> [Records for the exercise]
============
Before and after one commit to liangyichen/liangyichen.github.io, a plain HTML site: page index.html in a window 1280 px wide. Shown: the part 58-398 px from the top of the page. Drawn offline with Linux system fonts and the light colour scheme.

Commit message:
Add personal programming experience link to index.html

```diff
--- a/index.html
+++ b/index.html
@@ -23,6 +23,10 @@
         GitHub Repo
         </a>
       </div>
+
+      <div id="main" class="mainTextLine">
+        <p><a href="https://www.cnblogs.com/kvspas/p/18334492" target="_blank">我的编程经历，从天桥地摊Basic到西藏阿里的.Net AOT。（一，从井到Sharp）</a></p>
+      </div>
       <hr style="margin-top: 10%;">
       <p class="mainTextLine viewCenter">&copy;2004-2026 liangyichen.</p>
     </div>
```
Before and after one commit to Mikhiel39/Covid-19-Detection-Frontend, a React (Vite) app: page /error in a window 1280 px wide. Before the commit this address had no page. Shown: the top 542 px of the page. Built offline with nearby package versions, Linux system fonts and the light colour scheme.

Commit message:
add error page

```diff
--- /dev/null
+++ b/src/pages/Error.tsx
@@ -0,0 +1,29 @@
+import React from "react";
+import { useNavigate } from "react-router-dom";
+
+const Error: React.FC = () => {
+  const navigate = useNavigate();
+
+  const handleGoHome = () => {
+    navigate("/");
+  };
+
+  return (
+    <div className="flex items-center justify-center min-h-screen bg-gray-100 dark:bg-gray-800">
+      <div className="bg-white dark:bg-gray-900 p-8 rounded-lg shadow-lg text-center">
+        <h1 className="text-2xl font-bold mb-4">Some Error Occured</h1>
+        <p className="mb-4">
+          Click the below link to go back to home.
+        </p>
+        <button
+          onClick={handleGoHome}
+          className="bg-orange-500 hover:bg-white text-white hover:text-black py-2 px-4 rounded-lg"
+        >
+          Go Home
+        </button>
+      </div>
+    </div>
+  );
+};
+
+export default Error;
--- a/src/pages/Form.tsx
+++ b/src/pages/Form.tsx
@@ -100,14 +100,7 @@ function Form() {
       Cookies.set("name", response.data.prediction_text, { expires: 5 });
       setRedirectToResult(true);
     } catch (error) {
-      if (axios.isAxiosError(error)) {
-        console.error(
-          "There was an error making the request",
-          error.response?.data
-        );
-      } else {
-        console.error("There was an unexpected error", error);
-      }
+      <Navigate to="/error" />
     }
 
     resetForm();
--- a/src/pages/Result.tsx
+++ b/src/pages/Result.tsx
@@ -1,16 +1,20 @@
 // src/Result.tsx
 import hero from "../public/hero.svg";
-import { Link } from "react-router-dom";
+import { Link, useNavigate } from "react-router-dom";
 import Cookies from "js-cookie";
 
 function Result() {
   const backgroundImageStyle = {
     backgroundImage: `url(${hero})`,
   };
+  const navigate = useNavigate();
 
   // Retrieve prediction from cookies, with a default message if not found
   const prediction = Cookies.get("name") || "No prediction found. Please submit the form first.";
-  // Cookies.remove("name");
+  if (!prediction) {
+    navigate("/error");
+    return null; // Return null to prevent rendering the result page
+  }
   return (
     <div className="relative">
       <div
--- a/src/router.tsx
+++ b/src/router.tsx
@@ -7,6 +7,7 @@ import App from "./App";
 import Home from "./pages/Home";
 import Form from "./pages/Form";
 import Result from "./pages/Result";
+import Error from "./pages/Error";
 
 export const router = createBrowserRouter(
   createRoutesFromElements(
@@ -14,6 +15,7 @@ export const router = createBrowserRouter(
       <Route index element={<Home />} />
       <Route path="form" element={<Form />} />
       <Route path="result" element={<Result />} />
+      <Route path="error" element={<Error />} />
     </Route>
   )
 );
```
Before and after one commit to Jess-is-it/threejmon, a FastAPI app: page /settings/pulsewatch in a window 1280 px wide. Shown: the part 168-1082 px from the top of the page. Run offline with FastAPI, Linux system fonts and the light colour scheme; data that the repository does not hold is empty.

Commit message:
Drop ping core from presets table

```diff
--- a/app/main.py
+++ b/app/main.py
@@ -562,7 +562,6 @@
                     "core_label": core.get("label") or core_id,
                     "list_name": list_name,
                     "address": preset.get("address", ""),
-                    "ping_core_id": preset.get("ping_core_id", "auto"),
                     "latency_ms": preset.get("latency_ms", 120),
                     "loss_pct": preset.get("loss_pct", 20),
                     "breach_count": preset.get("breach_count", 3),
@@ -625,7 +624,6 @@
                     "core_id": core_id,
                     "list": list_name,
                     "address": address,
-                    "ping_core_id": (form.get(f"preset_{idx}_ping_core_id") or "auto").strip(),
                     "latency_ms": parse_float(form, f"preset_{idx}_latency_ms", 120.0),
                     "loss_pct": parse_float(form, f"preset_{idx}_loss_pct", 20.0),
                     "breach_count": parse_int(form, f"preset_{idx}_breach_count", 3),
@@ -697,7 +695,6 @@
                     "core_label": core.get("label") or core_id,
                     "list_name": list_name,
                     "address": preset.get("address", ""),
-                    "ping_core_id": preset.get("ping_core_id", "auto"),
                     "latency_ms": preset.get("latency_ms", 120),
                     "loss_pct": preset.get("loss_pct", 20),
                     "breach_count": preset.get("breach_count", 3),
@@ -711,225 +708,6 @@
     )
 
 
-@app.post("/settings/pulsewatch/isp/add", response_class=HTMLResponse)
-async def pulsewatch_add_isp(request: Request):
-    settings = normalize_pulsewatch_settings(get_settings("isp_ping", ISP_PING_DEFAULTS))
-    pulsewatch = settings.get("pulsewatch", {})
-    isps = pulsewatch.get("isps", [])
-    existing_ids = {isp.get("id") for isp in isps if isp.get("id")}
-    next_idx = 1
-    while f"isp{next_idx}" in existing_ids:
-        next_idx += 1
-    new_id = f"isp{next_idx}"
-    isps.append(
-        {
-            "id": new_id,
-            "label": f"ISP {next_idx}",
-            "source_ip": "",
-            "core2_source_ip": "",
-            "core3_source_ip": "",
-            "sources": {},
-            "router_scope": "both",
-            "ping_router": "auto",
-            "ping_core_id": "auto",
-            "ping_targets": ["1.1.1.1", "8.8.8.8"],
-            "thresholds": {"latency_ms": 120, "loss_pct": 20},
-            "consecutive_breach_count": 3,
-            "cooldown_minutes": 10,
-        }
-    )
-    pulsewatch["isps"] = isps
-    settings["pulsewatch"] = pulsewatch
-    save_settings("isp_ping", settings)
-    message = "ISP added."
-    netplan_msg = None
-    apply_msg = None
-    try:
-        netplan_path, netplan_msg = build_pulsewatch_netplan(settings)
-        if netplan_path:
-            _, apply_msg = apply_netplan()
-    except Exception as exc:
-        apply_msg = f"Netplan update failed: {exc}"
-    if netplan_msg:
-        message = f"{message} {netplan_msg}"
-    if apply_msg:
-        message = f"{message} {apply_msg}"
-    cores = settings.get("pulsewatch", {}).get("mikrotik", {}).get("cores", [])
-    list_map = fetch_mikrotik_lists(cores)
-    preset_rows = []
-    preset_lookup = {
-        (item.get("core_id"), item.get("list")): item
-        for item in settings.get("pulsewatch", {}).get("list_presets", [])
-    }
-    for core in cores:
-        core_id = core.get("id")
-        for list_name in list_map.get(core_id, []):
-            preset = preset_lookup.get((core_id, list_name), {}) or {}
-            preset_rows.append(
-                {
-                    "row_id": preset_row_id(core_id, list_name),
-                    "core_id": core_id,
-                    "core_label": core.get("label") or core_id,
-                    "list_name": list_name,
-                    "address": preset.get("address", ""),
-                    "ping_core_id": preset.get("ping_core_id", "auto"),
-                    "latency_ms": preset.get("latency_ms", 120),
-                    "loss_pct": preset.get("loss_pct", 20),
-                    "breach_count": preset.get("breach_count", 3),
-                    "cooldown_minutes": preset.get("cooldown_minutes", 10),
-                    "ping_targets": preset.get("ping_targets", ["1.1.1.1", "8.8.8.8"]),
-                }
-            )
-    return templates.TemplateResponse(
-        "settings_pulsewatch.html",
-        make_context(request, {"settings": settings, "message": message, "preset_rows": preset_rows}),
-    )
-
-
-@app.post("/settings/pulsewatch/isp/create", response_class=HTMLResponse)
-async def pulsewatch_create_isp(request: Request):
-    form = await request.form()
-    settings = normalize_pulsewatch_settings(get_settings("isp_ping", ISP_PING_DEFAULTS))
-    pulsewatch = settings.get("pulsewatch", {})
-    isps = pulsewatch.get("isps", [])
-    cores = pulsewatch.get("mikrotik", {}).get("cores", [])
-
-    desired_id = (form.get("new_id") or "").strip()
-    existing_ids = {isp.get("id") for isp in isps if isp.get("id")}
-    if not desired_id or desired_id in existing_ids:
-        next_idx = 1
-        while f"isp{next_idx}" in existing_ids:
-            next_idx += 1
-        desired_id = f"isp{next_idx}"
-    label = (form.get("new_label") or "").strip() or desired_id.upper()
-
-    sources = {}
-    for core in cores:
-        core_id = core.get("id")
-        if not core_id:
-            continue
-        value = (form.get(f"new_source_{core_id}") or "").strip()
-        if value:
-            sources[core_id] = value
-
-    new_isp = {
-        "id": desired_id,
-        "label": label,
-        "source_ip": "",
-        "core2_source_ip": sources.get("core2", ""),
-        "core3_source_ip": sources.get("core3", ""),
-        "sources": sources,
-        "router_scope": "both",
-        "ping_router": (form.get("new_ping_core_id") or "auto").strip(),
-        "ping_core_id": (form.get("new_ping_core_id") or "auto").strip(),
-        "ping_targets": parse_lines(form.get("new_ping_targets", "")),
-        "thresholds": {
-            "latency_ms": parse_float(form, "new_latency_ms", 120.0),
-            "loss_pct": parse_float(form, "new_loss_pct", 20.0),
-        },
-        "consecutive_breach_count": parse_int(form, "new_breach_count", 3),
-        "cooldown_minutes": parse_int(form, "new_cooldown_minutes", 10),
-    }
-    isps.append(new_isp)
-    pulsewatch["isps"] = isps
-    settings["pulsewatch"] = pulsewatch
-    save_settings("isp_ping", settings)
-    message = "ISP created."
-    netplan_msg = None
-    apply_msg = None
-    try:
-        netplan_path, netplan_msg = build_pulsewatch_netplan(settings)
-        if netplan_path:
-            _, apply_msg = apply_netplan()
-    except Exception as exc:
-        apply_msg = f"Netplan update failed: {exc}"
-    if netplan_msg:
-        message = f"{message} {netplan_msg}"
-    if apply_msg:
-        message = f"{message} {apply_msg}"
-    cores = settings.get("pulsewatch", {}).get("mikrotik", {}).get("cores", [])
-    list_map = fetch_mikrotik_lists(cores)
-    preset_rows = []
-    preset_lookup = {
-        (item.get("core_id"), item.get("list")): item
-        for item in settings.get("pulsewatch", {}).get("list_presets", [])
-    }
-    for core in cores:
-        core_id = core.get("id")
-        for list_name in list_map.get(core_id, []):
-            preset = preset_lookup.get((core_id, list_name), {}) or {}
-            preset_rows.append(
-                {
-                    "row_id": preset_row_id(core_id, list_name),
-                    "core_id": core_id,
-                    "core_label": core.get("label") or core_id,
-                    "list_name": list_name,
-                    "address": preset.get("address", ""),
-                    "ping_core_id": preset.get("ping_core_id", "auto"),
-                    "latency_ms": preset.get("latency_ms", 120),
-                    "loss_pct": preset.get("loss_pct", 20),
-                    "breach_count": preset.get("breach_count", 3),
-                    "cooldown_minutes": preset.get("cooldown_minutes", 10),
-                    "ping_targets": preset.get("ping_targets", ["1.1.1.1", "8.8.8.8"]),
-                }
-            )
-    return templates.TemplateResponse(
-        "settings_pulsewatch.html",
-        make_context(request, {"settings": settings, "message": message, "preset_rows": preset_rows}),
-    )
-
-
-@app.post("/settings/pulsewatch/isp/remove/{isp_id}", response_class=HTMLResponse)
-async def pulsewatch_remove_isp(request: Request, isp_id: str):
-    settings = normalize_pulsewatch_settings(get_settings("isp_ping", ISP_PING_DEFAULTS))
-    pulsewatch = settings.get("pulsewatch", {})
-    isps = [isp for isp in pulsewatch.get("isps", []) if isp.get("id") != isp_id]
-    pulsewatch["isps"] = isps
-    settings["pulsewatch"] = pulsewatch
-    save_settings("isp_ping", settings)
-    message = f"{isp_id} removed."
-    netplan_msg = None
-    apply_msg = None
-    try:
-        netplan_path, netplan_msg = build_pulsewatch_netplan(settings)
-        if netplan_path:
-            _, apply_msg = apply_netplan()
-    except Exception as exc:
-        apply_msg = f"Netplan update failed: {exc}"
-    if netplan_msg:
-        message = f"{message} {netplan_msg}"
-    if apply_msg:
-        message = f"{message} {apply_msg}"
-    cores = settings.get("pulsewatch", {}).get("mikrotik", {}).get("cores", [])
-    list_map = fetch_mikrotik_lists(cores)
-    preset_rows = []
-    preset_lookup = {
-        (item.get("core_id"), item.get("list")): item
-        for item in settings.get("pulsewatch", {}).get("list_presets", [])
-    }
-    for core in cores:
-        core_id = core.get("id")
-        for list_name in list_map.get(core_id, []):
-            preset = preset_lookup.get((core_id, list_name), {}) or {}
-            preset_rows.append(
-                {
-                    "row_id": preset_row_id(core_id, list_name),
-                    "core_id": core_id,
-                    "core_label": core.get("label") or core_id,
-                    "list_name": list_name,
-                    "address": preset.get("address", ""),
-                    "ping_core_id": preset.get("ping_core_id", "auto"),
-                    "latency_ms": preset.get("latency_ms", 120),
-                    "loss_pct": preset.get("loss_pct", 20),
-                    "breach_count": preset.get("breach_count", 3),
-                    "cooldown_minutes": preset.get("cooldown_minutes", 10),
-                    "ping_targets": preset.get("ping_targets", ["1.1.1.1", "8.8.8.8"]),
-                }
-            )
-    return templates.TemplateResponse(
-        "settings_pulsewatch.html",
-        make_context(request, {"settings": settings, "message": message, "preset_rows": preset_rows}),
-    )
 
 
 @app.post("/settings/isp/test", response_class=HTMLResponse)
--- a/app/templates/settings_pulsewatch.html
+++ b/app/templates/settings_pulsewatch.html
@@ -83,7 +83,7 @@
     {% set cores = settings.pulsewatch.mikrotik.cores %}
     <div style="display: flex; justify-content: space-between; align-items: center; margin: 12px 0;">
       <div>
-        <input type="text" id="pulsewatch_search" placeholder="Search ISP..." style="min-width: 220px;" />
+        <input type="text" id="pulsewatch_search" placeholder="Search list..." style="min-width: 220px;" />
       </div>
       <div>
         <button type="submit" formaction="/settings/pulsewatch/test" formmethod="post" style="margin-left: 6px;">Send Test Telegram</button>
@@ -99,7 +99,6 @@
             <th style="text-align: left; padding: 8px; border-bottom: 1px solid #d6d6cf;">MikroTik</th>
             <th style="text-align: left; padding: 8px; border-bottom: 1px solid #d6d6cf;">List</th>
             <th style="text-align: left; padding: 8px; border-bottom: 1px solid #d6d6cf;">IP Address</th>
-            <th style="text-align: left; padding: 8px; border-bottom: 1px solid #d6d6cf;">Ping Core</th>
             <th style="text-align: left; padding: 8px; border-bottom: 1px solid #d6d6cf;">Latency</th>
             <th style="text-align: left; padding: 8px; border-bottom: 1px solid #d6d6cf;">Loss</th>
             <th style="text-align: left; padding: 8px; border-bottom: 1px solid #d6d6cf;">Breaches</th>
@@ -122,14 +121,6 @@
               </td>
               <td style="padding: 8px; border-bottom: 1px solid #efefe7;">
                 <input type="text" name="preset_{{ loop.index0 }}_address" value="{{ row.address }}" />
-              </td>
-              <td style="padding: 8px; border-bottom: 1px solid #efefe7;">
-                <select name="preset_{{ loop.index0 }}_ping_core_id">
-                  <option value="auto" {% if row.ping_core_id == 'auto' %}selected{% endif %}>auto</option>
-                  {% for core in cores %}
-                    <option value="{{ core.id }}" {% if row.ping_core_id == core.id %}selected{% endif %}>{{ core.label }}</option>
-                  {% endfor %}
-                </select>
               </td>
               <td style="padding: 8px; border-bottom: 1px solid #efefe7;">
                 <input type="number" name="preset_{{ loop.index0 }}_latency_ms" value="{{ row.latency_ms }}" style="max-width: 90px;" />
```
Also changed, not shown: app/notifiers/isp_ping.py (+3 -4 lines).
============
> [What you need to do] Where a line in the entries holds "const", copy that line.

> [Result for this task]
+const Error: React.FC = () => {
+  const navigate = useNavigate();
+  const handleGoHome = () => {
   const backgroundImageStyle = {
+  const navigate = useNavigate();
   const prediction = Cookies.get("name") || "No prediction found. Please submit the form first.";
 export const router = createBrowserRouter(
@@ -14,6 +15,7 @@ export const router = createBrowserRouter(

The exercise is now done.